FECTAB held a press conference on November 17 to discuss what they said was an exclusive 75 year contract to Dark Night to conduct tours at a cave behind Jaguar Paw on the George Price Highway. FECTAB was irate that a foreign company would be allowed exclusivity of a Mayan archaeological site.
However, after meeting with NICH and seeing the contract for themselves, FECTAB says that the contract is for a period of three years, and they are satisfied that the company does not have exclusivity.
Tom Greenwood – President of FECTAB
“It came out at us from nowhere, and there was some misinformation about it. This will happen, when it is obvious that an archiological site is suddenly available to one person or one company, and not anybody else, we fear the worst.
Now we know that the Dark Night contract is a three year contract. NICH has invited anyone to come there and read up on the contract, and you’ll see two things that are stark about the contract. We’re happy that these are true, that there is nowhere in that contract that gives permission to build a zipline through the caves, and the Dark Night people have no exclusivity to that cave.
It’s a matter of absolutely getting to the cave, and the entire area is owned by various people. A lot of it is owned by the people who run Dark Night, and so that is a little hurdle, but there are other areas.”
While Dark Night does not have exclusivity, the archaeolgical site is surrounded by private lands and according to Tom Greenwood, the only ones with access to those lands is Dark Night, and so it has now become an issue of access.
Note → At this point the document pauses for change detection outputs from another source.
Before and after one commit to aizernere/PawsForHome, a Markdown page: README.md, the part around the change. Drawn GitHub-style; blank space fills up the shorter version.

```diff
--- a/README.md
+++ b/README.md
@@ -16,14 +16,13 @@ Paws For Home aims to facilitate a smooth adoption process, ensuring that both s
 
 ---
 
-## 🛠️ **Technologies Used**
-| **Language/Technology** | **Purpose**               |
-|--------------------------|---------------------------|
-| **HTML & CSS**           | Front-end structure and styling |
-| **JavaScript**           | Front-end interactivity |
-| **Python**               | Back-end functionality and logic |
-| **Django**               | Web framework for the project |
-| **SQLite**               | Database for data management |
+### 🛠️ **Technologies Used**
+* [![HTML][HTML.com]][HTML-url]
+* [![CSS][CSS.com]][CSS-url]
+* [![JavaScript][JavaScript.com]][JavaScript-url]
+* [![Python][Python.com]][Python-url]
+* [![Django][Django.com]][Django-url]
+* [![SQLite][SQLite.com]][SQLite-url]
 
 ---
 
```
“There’s a road that actually leads to Dark Night, but unfortunately for about a quarter of a mile it goes through one of the properties of the owners of dark Night, and that, as you know, ended up being a little debacle, but I think that’s been sorted out.
Government has the right, and we would like government to excersise that right, to go in and bust that road through, and make that right available. NICH has told us, we can get to the caves, ‘Please, by all means go there.’ Once we get there and do the tubing through there, it’ll prove once and for all that this is not an exclusive cave given to anybody.
Ultimately, the Government retains the absolute legal right to cut a road through. We saw that happen at ATM. We saw that happen at Barton Creek. We saw that happen in many ways on the Hummingbird Highway.”
And what about the proposed zipline that is supposed to go through the archaeological site? Here is what Tom Greenwood had to say.
“We are very hard and fast on that zipline beingtaken down from inside the cave. As a matter of fact, I am totally puzzled.
One only has to think of the dangers involved in interfering with a cave system, but, on top of that, the laws are very clear. This is a Mayan Archiological Site. You cannot touch anything, remove anything, adjust anything, do anything to anything, unless you have the clearance of the National Institute of Culture and History / Institute of Archiology.
So when people come to this country and do what they want and get away with it, one can only think that either the system has broken down or someone within the system has allowed it to happen.”